What are the pro’s and con’s of virtualization with Parallels Desktop® or VMware Fusion®?
Parallels Desktop and VMware Fusion are applications that let you run Microsoft Windows as an application within Mac OS X. This process is known as “virtualization,” and allows you to run Mac and Windows applications concurrently.
- Access to Mac Applications: Since Windows is run as an application similar to the way you might run Microsoft Word or iMovie, virtualization allows you to run Mac and Windows applications at the same time.
- Hard Drive Partition: Although virtualization tools can run Windows from another partition, it’s not required. Your virtual machine can exist on the same disk (partition) as Mac OS X.
- Windows XP and 32-bit Support: In addition to the 64-bit versions of Windows 7 and Windows 8 supported by Boot Camp 5, virtualization tools also provide support for 32-bit versions of Windows and Windows XP.
- System Performance: Since virtualizing Windows means you’re running two operating systems at once, it also means you’re dividing your hardware in two when running Windows. Since both operating systems have to run, your Mac with a 1GB graphics card and 8GB of RAM is like having two machines with a 512MB graphics card and 4GB of RAM.
- Price: As of August 2013 a new license of Parallels Desktop costs $79.99 and a new license of VMware Fusion costs $49.99.
Which method (Boot Camp or Virtualization) is best for getting “real work done”?
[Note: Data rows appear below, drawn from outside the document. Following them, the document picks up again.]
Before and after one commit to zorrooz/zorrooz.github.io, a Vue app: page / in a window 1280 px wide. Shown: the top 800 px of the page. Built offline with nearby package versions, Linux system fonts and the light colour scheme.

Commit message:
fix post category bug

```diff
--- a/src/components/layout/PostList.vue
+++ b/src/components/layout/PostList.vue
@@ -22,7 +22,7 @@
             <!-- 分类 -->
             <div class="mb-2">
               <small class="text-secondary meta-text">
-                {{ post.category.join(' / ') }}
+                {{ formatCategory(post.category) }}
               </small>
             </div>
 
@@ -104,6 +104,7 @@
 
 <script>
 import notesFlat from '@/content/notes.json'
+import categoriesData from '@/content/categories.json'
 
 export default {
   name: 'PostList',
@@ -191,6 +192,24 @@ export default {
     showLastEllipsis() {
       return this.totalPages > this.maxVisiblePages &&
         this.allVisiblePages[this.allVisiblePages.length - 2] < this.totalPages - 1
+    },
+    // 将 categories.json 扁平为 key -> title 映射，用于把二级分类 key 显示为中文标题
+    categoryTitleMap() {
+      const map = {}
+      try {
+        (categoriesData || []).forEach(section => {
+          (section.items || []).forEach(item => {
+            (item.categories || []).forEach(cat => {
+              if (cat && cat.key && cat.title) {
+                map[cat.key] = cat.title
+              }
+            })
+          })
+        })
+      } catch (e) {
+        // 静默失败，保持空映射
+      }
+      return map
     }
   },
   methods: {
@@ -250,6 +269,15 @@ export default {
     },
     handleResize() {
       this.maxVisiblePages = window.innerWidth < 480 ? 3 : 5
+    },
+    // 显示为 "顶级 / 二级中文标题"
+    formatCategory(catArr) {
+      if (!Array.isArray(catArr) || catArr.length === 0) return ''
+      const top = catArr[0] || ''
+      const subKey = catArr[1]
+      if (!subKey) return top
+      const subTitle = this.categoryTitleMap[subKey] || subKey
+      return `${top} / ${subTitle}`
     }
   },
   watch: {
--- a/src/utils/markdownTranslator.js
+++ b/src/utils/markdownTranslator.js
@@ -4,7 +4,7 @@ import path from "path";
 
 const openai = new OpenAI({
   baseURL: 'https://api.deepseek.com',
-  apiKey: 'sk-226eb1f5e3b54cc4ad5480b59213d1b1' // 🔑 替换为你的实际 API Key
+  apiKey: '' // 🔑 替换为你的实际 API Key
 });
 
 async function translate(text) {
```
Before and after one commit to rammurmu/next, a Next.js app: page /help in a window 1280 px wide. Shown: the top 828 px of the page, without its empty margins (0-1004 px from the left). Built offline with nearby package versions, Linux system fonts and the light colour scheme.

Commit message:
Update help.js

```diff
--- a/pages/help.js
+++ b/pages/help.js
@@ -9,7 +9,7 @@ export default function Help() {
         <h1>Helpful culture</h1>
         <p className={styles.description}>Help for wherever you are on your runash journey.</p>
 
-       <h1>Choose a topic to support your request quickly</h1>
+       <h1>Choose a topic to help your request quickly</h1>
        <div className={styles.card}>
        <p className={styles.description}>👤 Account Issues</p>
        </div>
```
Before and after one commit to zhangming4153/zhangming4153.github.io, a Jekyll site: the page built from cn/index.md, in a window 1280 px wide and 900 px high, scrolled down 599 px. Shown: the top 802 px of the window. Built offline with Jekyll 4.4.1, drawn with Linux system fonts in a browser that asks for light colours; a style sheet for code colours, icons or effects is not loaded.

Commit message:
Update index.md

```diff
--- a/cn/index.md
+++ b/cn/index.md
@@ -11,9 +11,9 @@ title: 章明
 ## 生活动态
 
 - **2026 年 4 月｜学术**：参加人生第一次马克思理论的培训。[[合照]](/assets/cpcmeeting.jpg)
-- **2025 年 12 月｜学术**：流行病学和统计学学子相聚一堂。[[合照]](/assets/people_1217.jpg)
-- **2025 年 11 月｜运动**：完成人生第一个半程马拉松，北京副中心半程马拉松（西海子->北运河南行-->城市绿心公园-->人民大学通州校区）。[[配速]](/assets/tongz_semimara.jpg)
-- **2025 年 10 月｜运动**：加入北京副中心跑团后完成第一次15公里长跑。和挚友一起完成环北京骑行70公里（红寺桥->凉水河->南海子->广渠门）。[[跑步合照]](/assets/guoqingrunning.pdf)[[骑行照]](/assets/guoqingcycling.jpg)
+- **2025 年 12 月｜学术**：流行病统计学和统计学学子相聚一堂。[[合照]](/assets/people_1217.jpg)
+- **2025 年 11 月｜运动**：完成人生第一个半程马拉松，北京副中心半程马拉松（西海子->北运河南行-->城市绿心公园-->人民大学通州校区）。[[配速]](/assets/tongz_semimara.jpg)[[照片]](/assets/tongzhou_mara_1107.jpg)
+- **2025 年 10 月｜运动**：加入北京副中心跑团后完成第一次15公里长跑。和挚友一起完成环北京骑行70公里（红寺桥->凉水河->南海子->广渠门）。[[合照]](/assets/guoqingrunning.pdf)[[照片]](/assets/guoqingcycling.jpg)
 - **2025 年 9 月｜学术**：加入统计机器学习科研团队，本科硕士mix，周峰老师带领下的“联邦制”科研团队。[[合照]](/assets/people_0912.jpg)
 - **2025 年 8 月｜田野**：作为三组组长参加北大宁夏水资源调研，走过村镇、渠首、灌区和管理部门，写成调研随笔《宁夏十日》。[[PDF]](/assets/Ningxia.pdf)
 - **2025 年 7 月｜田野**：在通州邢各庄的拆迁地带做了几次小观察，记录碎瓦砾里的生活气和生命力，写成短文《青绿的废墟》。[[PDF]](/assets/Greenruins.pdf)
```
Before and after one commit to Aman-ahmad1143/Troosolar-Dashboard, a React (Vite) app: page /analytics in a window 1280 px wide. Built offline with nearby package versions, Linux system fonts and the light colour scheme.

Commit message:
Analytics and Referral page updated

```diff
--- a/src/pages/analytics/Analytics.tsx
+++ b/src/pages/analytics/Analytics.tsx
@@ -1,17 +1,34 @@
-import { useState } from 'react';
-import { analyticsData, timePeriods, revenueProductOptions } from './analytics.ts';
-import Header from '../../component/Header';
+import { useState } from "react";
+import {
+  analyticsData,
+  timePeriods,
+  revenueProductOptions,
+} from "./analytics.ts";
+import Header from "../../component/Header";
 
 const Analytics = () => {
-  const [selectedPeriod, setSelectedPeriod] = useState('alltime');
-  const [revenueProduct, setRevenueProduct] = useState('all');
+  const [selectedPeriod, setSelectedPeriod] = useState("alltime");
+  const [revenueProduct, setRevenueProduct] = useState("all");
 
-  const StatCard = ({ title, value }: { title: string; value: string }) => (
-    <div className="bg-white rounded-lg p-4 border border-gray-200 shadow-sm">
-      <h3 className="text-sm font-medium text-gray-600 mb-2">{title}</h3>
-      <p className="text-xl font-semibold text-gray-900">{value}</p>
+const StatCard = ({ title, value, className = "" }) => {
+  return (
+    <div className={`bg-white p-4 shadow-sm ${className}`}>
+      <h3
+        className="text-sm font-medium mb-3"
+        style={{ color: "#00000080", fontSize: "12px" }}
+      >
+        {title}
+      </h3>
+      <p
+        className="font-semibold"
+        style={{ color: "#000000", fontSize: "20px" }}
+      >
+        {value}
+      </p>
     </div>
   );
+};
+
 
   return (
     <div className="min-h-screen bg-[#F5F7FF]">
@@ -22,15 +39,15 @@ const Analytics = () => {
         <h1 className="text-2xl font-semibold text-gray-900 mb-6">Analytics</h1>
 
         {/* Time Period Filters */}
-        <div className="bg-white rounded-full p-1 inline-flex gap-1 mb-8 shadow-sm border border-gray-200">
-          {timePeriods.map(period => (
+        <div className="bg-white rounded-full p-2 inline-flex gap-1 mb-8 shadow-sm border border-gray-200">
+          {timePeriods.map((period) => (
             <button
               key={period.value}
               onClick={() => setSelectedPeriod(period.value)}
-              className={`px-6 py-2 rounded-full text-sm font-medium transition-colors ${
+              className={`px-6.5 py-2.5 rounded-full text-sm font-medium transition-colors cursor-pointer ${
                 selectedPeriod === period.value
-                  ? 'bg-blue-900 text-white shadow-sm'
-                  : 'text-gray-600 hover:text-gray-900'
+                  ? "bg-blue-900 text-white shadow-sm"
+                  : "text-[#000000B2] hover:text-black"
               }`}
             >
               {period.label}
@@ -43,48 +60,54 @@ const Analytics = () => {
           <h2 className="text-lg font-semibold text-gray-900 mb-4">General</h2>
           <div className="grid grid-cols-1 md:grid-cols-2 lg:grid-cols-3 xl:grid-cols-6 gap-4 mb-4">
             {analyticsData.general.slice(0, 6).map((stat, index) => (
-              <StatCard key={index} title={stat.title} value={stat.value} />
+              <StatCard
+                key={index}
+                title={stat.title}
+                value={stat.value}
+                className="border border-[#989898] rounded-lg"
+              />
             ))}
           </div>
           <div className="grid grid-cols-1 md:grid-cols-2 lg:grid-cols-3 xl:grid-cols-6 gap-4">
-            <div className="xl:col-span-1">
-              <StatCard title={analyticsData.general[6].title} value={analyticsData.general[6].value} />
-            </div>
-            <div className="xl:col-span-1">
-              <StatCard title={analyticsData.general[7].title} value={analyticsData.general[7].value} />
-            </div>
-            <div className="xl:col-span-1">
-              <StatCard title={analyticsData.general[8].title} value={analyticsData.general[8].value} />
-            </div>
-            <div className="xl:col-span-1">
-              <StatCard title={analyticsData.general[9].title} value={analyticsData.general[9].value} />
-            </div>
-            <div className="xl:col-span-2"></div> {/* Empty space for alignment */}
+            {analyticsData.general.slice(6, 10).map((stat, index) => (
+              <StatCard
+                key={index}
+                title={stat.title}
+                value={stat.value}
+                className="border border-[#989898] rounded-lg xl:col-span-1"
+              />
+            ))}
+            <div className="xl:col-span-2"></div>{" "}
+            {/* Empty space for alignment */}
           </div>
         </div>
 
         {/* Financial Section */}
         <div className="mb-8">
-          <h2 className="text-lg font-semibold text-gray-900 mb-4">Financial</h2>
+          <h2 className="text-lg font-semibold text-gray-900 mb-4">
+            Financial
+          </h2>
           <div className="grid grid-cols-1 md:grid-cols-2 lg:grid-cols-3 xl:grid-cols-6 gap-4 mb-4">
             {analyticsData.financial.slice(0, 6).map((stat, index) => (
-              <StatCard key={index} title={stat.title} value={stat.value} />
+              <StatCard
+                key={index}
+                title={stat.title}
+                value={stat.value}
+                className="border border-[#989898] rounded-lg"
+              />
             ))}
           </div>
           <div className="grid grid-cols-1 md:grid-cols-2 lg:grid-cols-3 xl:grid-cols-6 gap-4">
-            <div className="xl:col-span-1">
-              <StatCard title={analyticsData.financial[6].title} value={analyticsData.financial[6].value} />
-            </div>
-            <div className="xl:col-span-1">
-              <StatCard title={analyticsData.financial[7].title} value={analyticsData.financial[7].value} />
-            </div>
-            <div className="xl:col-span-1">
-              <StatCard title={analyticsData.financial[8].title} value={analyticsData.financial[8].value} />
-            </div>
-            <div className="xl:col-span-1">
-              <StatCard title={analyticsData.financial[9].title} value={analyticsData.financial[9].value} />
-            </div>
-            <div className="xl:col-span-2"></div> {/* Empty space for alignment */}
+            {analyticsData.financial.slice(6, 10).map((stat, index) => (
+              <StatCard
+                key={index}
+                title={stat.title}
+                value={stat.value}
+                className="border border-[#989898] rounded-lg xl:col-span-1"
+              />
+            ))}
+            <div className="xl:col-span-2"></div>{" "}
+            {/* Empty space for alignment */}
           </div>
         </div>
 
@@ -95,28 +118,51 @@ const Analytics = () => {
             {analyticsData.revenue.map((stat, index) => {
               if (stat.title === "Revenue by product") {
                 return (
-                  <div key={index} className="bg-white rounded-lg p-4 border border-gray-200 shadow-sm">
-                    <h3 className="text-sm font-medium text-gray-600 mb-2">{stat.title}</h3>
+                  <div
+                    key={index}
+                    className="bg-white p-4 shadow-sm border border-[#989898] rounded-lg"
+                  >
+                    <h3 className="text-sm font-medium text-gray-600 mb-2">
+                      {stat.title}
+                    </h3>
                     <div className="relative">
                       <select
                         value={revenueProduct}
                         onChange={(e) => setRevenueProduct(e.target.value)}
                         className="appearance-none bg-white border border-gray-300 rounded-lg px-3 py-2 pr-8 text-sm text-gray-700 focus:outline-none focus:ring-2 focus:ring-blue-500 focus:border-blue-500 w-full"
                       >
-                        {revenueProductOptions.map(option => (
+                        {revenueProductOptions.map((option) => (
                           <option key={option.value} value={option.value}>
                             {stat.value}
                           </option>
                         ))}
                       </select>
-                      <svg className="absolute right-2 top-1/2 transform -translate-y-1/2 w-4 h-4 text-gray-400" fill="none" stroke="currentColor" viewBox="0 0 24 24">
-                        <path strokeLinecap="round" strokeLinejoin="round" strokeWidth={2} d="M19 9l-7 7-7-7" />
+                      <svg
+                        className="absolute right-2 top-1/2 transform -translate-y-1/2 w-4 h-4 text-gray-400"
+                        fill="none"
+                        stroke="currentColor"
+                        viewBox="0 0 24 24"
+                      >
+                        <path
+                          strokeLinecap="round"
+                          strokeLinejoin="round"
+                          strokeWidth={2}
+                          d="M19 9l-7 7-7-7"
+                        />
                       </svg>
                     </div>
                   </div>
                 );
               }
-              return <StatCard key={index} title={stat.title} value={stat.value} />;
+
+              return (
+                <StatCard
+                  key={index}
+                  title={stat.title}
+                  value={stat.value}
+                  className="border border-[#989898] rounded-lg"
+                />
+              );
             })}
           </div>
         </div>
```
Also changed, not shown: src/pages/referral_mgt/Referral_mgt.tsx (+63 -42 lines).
The bottom line is that virtualization tools like Parallels Desktop and VMware Fusion provide the greatest versatility, whereas Boot Camp provides the best system performance. Although the versatility of being able to run your Mac applications at the same time you run Windows-based applications like Autodesk Revit is incredible, our experience has found this is not always the most practical solution.
Our experience testing Windows-based Autodesk applications on a Mac has found virtualization is only plausible when working with basic designs. For most production designs, we’ve found Boot Camp is the best choice for running Autodesk applications on a Mac.
Note: A Windows license is not bundled with Boot Camp, Parallels Desktop, or VMware Fusion. A valid license must be obtained separately to run Windows on your Mac with any of these tools.
BONUS: CAN I HAVE THE BEST OF BOTH WORLDS?
For the best of both worlds, it’s worth mentioning Parallels Desktop can read a Boot Camp partition. This configuration allows you to boot into Boot Camp when performance is paramount, and run Windows in with Parallels Desktop (virtualized) when versatility is paramount.
Parallels Desktop Knowledgebase: Can I run my Boot Camp partition with Parallels?
Note: Although this method will let you run Windows in both Boot Camp and Parallels Desktop, you may need to activate some products twice; once in Boot Camp, and another in parallels Desktop.